Published Online: 1 January 2005
Page Count: 5
Office of the Chief Medical Examiner, Chapel Hill, NC
Duke University Medical Center, Durham, NC
(Received 24 January 2004; accepted 2 September 2004)
We present a study of 102 Sudden Infant Death Syndrome (SIDS) deaths using a retrospective review of medical examiner autopsy reports. The prevalence of sleep related risk factors with regards to sleep surface, sleep position, and co-sleeping were determined in a population of infants less than 1-year-old. Of the 102 SIDS deaths, 67 (65.7%) were not in a crib, 63 (61.8%) were prone, and 48 (47.1%) were co-sleeping. However, 94 (92.2%) of these deaths had at least one risk factor present. Only 8 (7.8%) infants had slept alone, in a crib or bassinet, and on their back or side. Infants less than 4-months-old had a higher rate of co-sleeping (54.7%) than the older infants (25.9%), and a higher frequency of heart malformations at post-mortem examination.
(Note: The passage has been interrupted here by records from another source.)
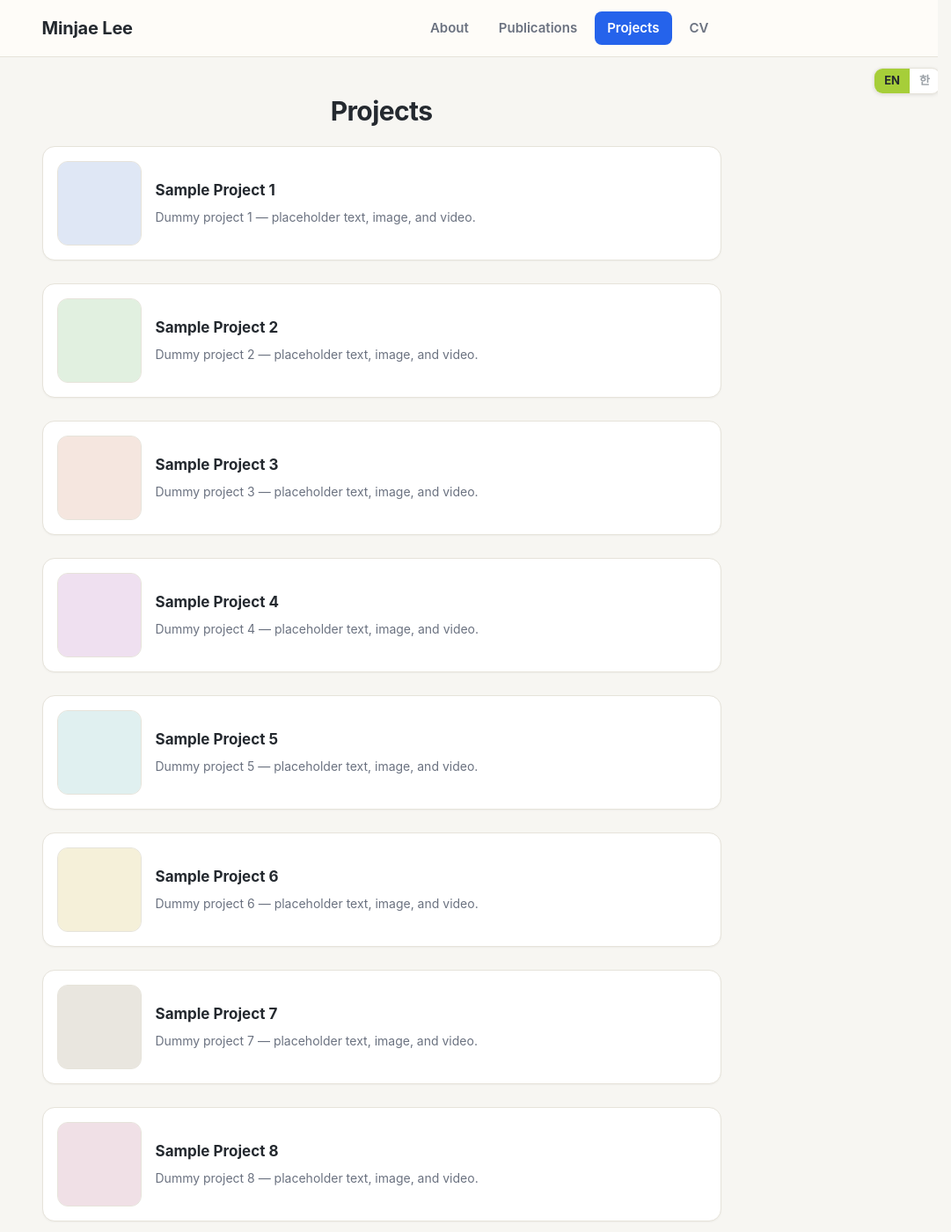
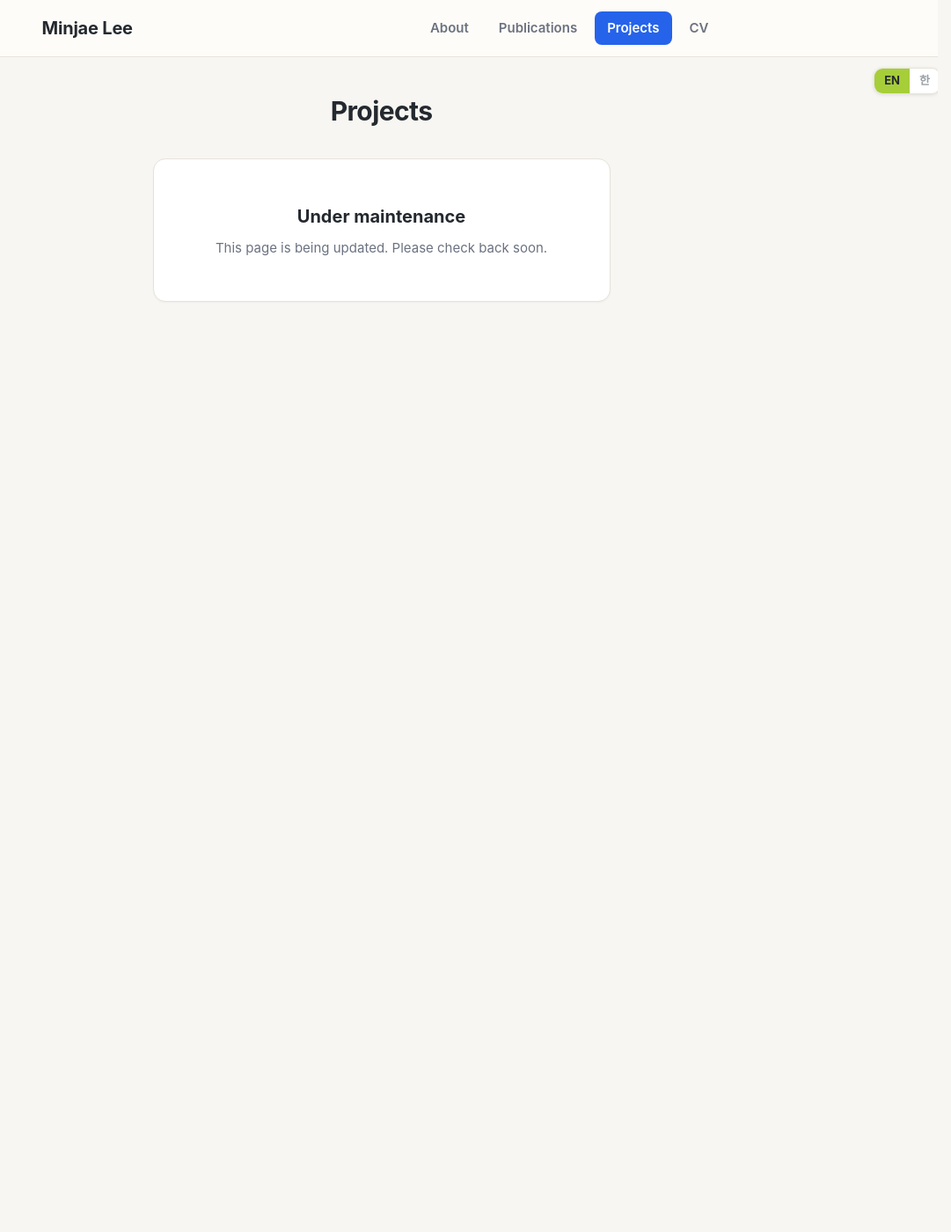
Before and after one commit to MinChoi0129/MinChoi0129.github.io, a Jekyll site: the page built from projects.md, in a window 1280 px wide and 1400 px high. Shown: the whole window at 88% size, without its empty margins (199-1280 px from the left). Built offline with Jekyll 4.4.1, drawn with Linux system fonts in a browser that asks for light colours.

Commit message:
News: ETRI joining in August; Projects page under maintenance
Co-Authored-By: Claude Opus 4.8 (1M context) <noreply@anthropic.com>

```diff
--- a/_config.yml
+++ b/_config.yml
@@ -15,6 +15,10 @@ collections:
   projects:
     output: false
 
+# Show a "under maintenance" notice on /projects instead of the project list.
+# Set to false to publish the entries in _projects/ again.
+projects_maintenance: true
+
 # CV LaTeX sources are kept for version control but not served.
 exclude:
   - cv-src
--- a/projects.md
+++ b/projects.md
@@ -20,6 +20,12 @@ title: Projects
 
 </div>
 
+{% if site.projects_maintenance %}
+<div class="maintenance">
+<p class="maintenance-title"><span class="lang-en">Under maintenance</span><span class="lang-ko">유지보수 중</span></p>
+<p class="maintenance-sub"><span class="lang-en">This page is being updated. Please check back soon.</span><span class="lang-ko">현재 페이지를 정리하고 있습니다. 곧 다시 찾아주세요.</span></p>
+</div>
+{% else %}
 <div class="projects">
 {% assign items = site.projects | sort: 'order' %}
 <aside class="p-sidebar">
@@ -84,3 +90,4 @@ title: Projects
     if (back) back.addEventListener('click', reset);
   })();
 </script>
+{% endif %}
```
Also changed, not shown: README.md (+2 -2 lines).
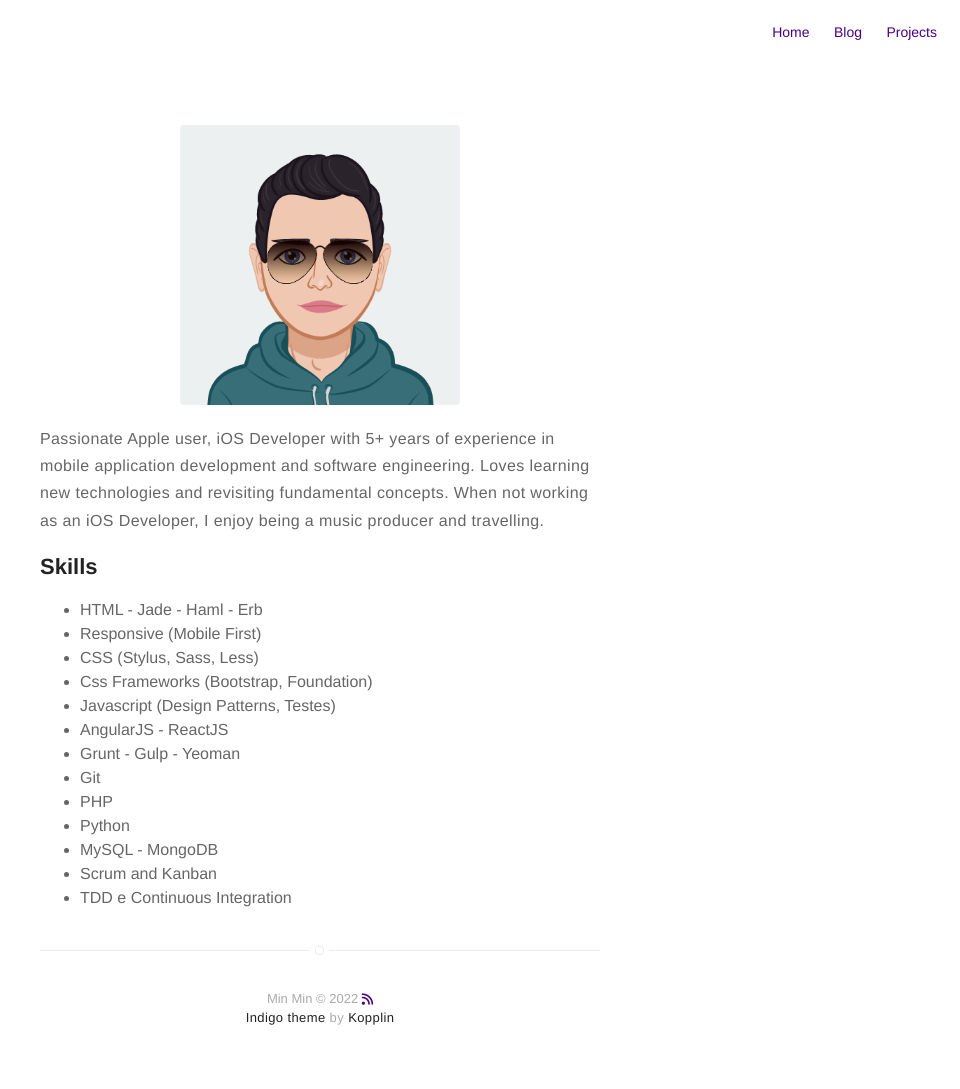
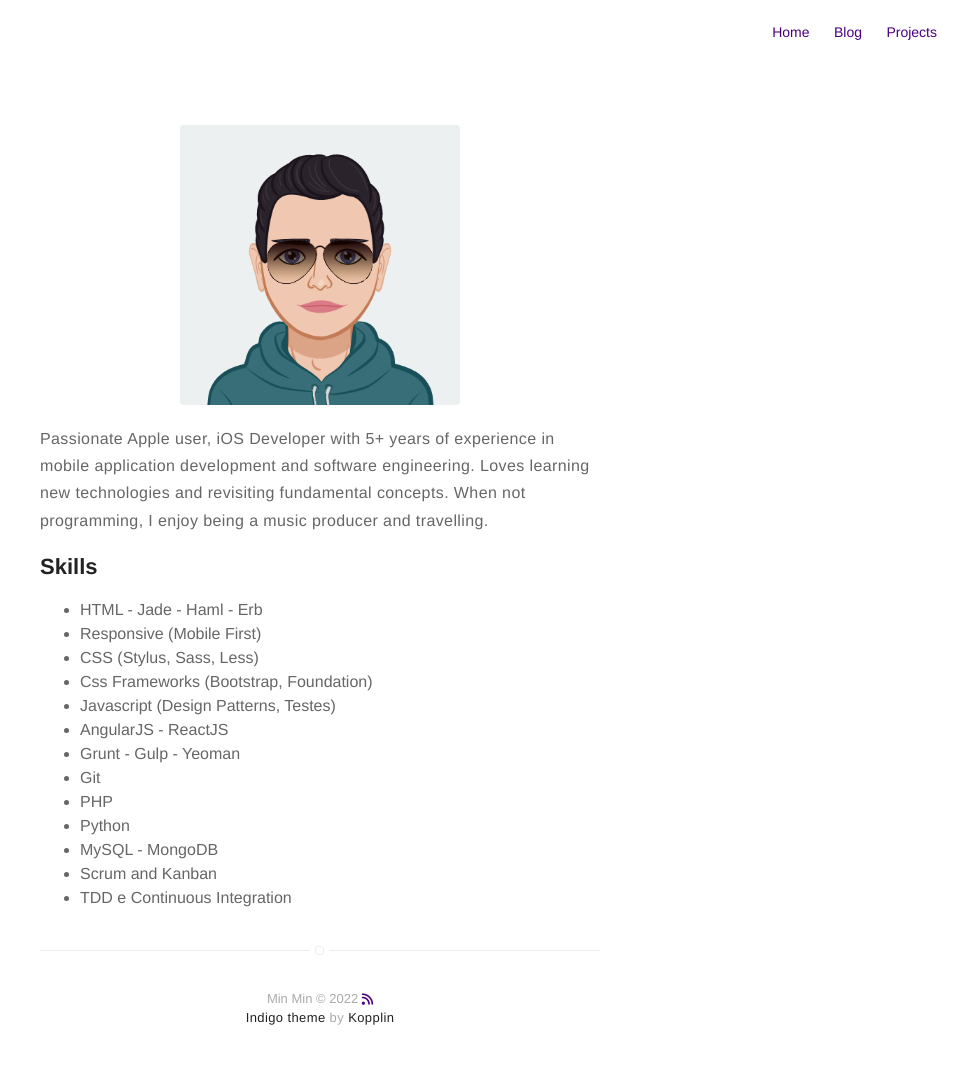
Before and after one commit to mjn2max/mjn2max.github.io, a Jekyll site: the page built from about.md, in a window 1280 px wide. Shown: the whole page, without its empty margins (320-1280 px from the left). Built offline with Jekyll 4.4.1, drawn with Linux system fonts in a browser that asks for light colours; nearby versions of some CDN libraries.

Commit message:
Update about

```diff
--- a/about.md
+++ b/about.md
@@ -5,7 +5,7 @@ layout: page
 
 ![Profile Image]({% if site.external-image %}{{ site.picture }}{% else %}{{ site.url }}/{{ site.picture }}{% endif %})
 
-<p>Passionate Apple user, iOS Developer with 5+ years of experience in mobile application development and software engineering. Loves learning new technologies and revisiting fundamental concepts. When not working as an iOS Developer, I enjoy being a music producer and travelling.</p>
+<p>Passionate Apple user, iOS Developer with 5+ years of experience in mobile application development and software engineering. Loves learning new technologies and revisiting fundamental concepts. When not programming, I enjoy being a music producer and travelling.</p>
 
 <h2>Skills</h2>
 
```
Also changed, not shown: 2 other files.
The older infants were more likely to exhibit pulmonary and tracheal inflammation, and neuropathology.
Paper ID: JFS2004030